Problem
Give back all the records below, unaltered.

Input material
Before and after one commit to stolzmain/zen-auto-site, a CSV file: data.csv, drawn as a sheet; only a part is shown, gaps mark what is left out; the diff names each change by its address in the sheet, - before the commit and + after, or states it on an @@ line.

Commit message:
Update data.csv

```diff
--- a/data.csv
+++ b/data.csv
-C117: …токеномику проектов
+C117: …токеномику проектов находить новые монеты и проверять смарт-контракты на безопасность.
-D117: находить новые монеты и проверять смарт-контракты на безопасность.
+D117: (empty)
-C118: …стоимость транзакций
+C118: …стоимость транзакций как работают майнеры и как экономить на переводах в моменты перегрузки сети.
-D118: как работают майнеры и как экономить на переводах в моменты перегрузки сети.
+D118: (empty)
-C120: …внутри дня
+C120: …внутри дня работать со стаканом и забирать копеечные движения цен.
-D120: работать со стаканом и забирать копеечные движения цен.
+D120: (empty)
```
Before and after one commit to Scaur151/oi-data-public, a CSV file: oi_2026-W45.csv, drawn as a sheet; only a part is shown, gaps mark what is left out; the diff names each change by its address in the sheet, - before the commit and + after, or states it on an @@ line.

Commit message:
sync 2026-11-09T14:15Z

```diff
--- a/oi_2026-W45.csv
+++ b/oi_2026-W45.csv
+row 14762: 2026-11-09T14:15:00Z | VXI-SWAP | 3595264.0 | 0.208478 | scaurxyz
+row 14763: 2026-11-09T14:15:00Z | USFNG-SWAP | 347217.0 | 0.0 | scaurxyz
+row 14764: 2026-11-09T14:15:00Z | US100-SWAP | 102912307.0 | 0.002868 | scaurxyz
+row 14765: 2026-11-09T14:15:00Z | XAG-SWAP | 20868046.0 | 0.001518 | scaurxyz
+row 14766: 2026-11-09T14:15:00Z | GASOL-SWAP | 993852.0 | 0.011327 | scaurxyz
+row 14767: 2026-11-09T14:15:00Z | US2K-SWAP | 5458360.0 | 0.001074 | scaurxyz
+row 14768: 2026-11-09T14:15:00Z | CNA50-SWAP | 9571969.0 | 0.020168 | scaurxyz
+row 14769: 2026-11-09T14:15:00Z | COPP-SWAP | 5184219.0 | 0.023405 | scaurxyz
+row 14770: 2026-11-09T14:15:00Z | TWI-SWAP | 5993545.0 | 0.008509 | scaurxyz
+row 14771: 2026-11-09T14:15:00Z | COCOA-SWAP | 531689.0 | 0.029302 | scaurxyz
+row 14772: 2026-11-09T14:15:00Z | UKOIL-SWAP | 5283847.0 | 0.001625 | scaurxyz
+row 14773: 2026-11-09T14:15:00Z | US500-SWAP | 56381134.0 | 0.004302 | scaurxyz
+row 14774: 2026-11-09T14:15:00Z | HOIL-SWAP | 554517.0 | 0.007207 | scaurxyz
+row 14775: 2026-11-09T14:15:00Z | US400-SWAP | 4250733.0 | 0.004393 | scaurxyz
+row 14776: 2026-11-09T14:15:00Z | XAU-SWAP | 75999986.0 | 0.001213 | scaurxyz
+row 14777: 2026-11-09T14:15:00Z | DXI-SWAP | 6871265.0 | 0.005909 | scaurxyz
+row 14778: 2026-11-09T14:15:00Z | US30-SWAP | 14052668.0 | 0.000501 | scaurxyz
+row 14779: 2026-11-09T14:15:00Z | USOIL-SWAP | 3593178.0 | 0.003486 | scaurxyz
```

Solution to the exercise
Before and after one commit to stolzmain/zen-auto-site, a CSV file: data.csv, drawn as a sheet; only a part is shown, gaps mark what is left out; the diff names each change by its address in the sheet, - before the commit and + after, or states it on an @@ line.

Commit message:
Update data.csv

```diff
--- a/data.csv
+++ b/data.csv
-C117: …токеномику проектов
+C117: …токеномику проектов находить новые монеты и проверять смарт-контракты на безопасность.
-D117: находить новые монеты и проверять смарт-контракты на безопасность.
+D117: (empty)
-C118: …стоимость транзакций
+C118: …стоимость транзакций как работают майнеры и как экономить на переводах в моменты перегрузки сети.
-D118: как работают майнеры и как экономить на переводах в моменты перегрузки сети.
+D118: (empty)
-C120: …внутри дня
+C120: …внутри дня работать со стаканом и забирать копеечные движения цен.
-D120: работать со стаканом и забирать копеечные движения цен.
+D120: (empty)
```
Before and after one commit to Scaur151/oi-data-public, a CSV file: oi_2026-W45.csv, drawn as a sheet; only a part is shown, gaps mark what is left out; the diff names each change by its address in the sheet, - before the commit and + after, or states it on an @@ line.

Commit message:
sync 2026-11-09T14:15Z

```diff
--- a/oi_2026-W45.csv
+++ b/oi_2026-W45.csv
+row 14762: 2026-11-09T14:15:00Z | VXI-SWAP | 3595264.0 | 0.208478 | scaurxyz
+row 14763: 2026-11-09T14:15:00Z | USFNG-SWAP | 347217.0 | 0.0 | scaurxyz
+row 14764: 2026-11-09T14:15:00Z | US100-SWAP | 102912307.0 | 0.002868 | scaurxyz
+row 14765: 2026-11-09T14:15:00Z | XAG-SWAP | 20868046.0 | 0.001518 | scaurxyz
+row 14766: 2026-11-09T14:15:00Z | GASOL-SWAP | 993852.0 | 0.011327 | scaurxyz
+row 14767: 2026-11-09T14:15:00Z | US2K-SWAP | 5458360.0 | 0.001074 | scaurxyz
+row 14768: 2026-11-09T14:15:00Z | CNA50-SWAP | 9571969.0 | 0.020168 | scaurxyz
+row 14769: 2026-11-09T14:15:00Z | COPP-SWAP | 5184219.0 | 0.023405 | scaurxyz
+row 14770: 2026-11-09T14:15:00Z | TWI-SWAP | 5993545.0 | 0.008509 | scaurxyz
+row 14771: 2026-11-09T14:15:00Z | COCOA-SWAP | 531689.0 | 0.029302 | scaurxyz
+row 14772: 2026-11-09T14:15:00Z | UKOIL-SWAP | 5283847.0 | 0.001625 | scaurxyz
+row 14773: 2026-11-09T14:15:00Z | US500-SWAP | 56381134.0 | 0.004302 | scaurxyz
+row 14774: 2026-11-09T14:15:00Z | HOIL-SWAP | 554517.0 | 0.007207 | scaurxyz
+row 14775: 2026-11-09T14:15:00Z | US400-SWAP | 4250733.0 | 0.004393 | scaurxyz
+row 14776: 2026-11-09T14:15:00Z | XAU-SWAP | 75999986.0 | 0.001213 | scaurxyz
+row 14777: 2026-11-09T14:15:00Z | DXI-SWAP | 6871265.0 | 0.005909 | scaurxyz
+row 14778: 2026-11-09T14:15:00Z | US30-SWAP | 14052668.0 | 0.000501 | scaurxyz
+row 14779: 2026-11-09T14:15:00Z | USOIL-SWAP | 3593178.0 | 0.003486 | scaurxyz
```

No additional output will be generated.